I first learned about the Dyatlov Pass Incident through a 2013 found-footage horror film called Devil’s Pass. The film is actually pretty good if you are a fan of found-footage horror films, and I was immediately intrigued by the unsolved mystery of the Russian hikers. I fell down a Wikipedia hole and tried to learn everything I could about it. I am a junkie for unsolved mysteries, so this was a delightful new find. When I heard about Donnie Eichar’s Dead Mountain, I immediately put myself on a wait list at my local library for the chance to learn more about this strange occurence.
Eichar’s book reads like a written version of an Unsolved Mysteries episode. He sets roughly half of the chapters in 1959, recreating the last few days of the doomed hikers. He manages to put a human face on the young Russian students, and uses diary entries and photographs to paint a picture of a group of young people who are passionate about nature and enthusiastic about life in general.
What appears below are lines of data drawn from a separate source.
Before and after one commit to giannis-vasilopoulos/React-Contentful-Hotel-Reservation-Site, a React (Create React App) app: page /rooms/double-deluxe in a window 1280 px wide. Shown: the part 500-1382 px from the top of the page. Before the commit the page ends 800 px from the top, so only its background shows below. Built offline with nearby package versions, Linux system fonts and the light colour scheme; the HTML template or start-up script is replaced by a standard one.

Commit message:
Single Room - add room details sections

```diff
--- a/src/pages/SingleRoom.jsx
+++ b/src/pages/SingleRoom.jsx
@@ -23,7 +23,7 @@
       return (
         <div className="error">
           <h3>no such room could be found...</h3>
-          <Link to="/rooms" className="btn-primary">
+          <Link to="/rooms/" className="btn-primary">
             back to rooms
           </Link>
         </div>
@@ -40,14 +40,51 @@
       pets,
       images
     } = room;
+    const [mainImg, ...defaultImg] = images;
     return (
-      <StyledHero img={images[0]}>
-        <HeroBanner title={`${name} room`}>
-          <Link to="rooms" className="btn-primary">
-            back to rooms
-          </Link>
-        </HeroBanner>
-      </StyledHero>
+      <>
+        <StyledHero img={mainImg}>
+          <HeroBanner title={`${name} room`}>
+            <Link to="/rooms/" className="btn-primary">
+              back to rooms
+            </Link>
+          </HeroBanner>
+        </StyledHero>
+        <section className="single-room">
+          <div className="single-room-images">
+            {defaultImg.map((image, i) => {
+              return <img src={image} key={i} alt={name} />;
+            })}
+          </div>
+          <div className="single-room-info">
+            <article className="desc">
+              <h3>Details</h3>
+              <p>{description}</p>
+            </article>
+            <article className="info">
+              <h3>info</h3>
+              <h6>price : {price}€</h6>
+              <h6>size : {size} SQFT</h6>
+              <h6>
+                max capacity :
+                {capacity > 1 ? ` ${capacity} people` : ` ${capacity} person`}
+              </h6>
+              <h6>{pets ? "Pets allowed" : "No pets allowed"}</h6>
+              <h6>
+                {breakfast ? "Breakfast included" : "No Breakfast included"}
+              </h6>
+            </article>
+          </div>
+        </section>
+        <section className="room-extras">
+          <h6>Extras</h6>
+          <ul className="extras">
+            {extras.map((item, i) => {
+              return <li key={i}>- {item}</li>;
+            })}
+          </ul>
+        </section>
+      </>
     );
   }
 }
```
This easily answers the most obvious question, which is why in the world nine people would go hiking in northern Russia in the middle of winter. Eichar also gives us a broad stroke lesson on the historical context of the time. Stalin has recently died, and while Russia is still under the heavy hand of Communism, the country is slowly healing from the cultural and military wars of the previous decade. These chapters are interspersed with others set in 1959, and told from the perspective of the rescue team workers who are utterly baffled by strange deaths of the nine young hikers.
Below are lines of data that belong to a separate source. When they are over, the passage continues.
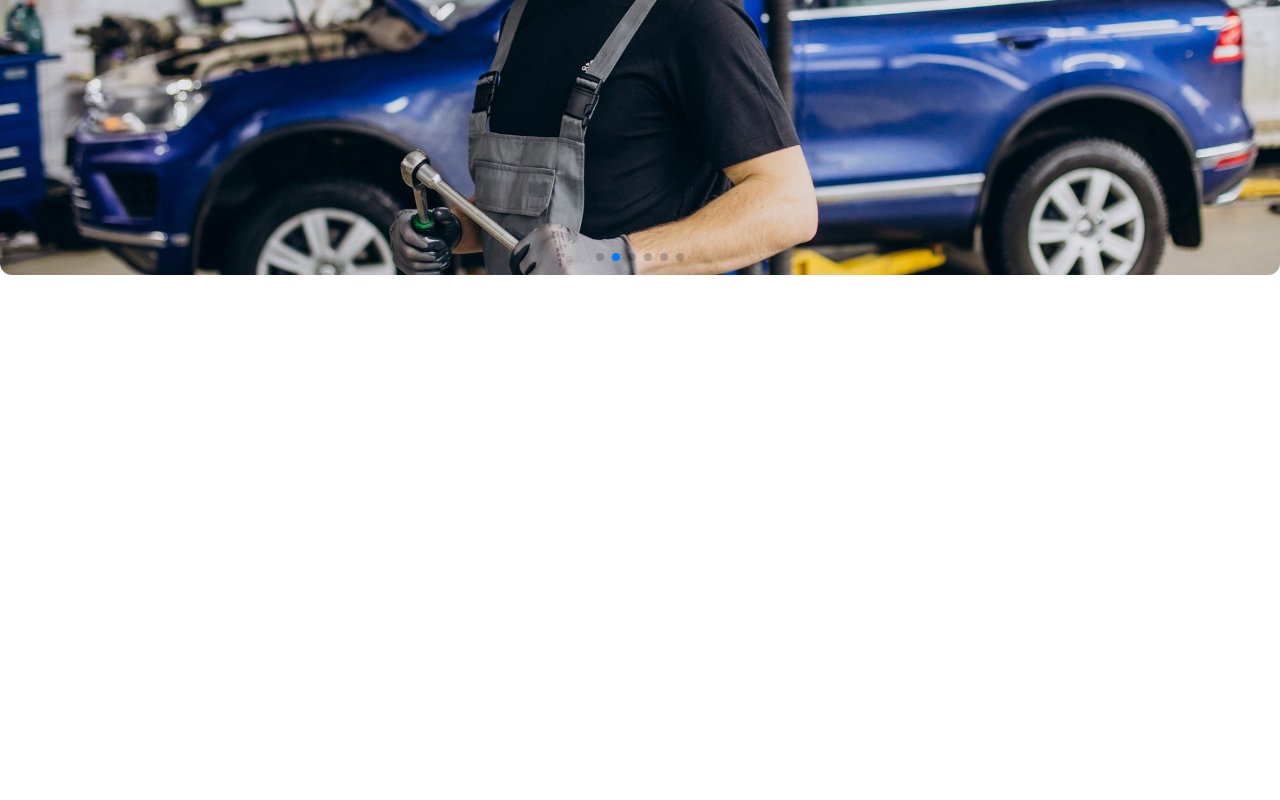
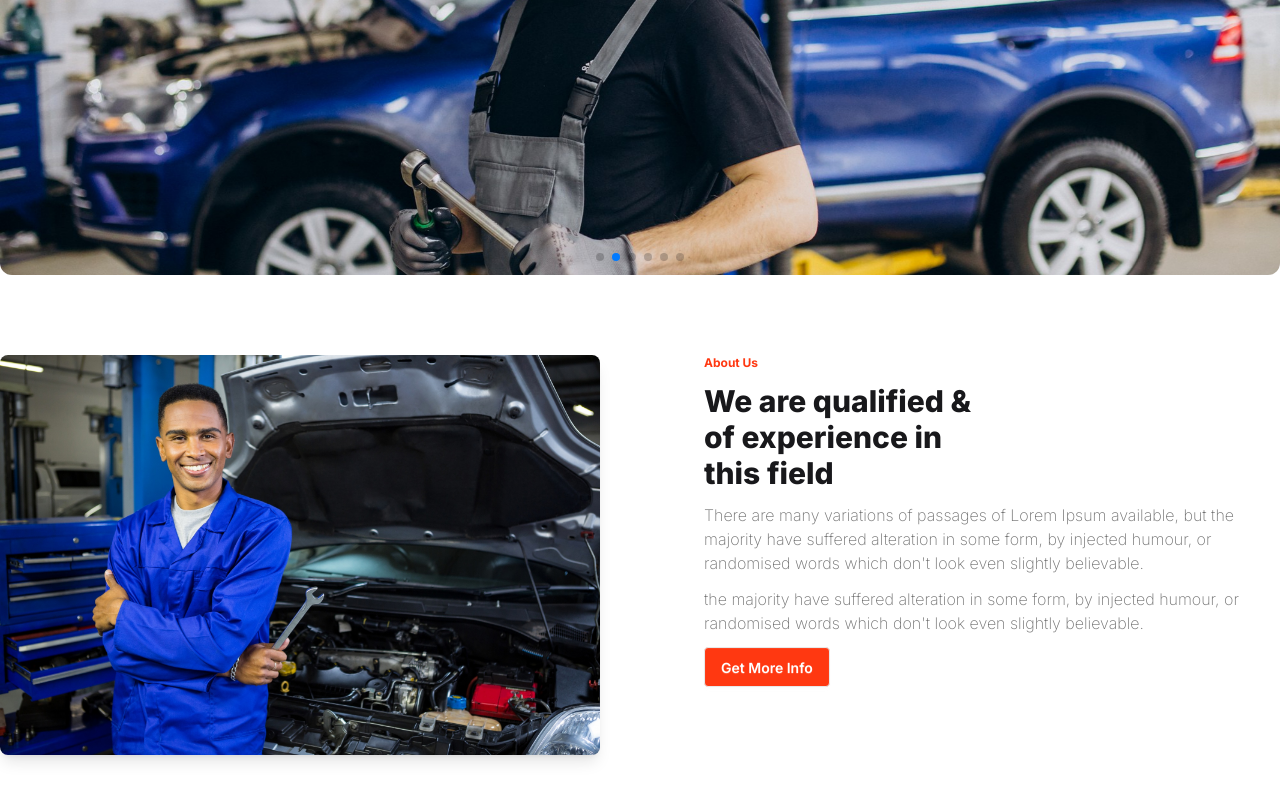
Before and after one commit to MD-Moniruzzaman-Arafat/web-project-19-client, a React (Vite) app: page / in a window 1280 px wide. Shown: the part 390-1190 px from the top of the page. Before the commit the page ends 800 px from the top, so only its background shows below. Built offline with nearby package versions, Linux system fonts and the light colour scheme.

Commit message:
about us component design

```diff
--- /dev/null
+++ b/src/components/aboutUs/AboutUs.jsx
@@ -0,0 +1,35 @@
+import aboutImg from '../../assets/images/about_us/person.jpg'
+
+export default function AboutUs() {
+  return (
+    <>
+      <div className="container mx-auto my-20 flex flex-col-reverse lg:flex-row justify-between gap-10">
+        <div>
+          <img
+            src={aboutImg}
+            alt="About Us"
+            className="w-[320px] lg:w-[600px] h-auto rounded-lg shadow-lg"
+          />
+        </div>
+        <div>
+          <h6 className="text-xs text-[#FF3811] font-bold mb-3">About Us</h6>
+          <h1 className="text-3xl font-extrabold max-w-[300px] mb-3">
+            We are qualified & of experience in this field
+          </h1>
+          <p className="mt-2 text-[#737373] font-extralight max-w-xl mb-3">
+            There are many variations of passages of Lorem Ipsum available, but
+            the majority have suffered alteration in some form, by injected
+            humour, or randomised words which don't look even slightly
+            believable.
+          </p>
+          <p className="mt-2 text-[#737373] font-extralight max-w-xl mb-3">
+            the majority have suffered alteration in some form, by injected
+            humour, or randomised words which don't look even slightly
+            believable.
+          </p>
+          <button className="btn bg-[#FF3811] text-white">Get More Info</button>
+        </div>
+      </div>
+    </>
+  )
+}
--- a/src/pages/HomePage.jsx
+++ b/src/pages/HomePage.jsx
@@ -1,9 +1,11 @@
+import AboutUs from '../components/aboutUs/AboutUs'
 import Carousel from '../components/carousel/Carousel'
 
 export default function HomePage() {
   return (
     <>
       <Carousel />
+      <AboutUs />
     </>
   )
 }
```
The rest of the book takes places in 2012. We follow Eichar as he chases down lead after lead. He manages to track down Yuri Kuntsevich, the president of the Dyatlov Foundation. He flies to Russia and somehow secures an interview with Yuri Yudin, the tenth member of the original Dyatlov team who had to turn back on the first day due to illness and therefore managed to escape the fate of his friends.
Eichar manages to avoid the “conspiracy nut” path that I think could have been very easy to follow. He immediately discredits the idea that the mountain the hikers were found on (Holatchahl) is supposedly cursed by the local native groups and named “The Mountain of the Dead”. He argues that this is a mistranslation, and the mountain is in fact called “Dead Mountain” due to the fact that nothing grows on it. He discounts the theories of aliens and yetis without giving them much thought. Eichar is utterly practical and devoted to legitimate research and citable sources. He devotes a sizable chunk of the book to methodically listing out all of the possible things that could have caused the deaths of the Dyatlov party and systemically ruling them out. Afterwards, he presents his own theory which he believes can finally explain what happened on that February night. Whether or not you choose to believe him is left up to the reader.
Overall, I enjoyed this book because it appealed to the part of me that loves the inexplicable. I would definitely recommend it, but perhaps not on a ski trip.
My rating: 4/5
Happy reading everyone!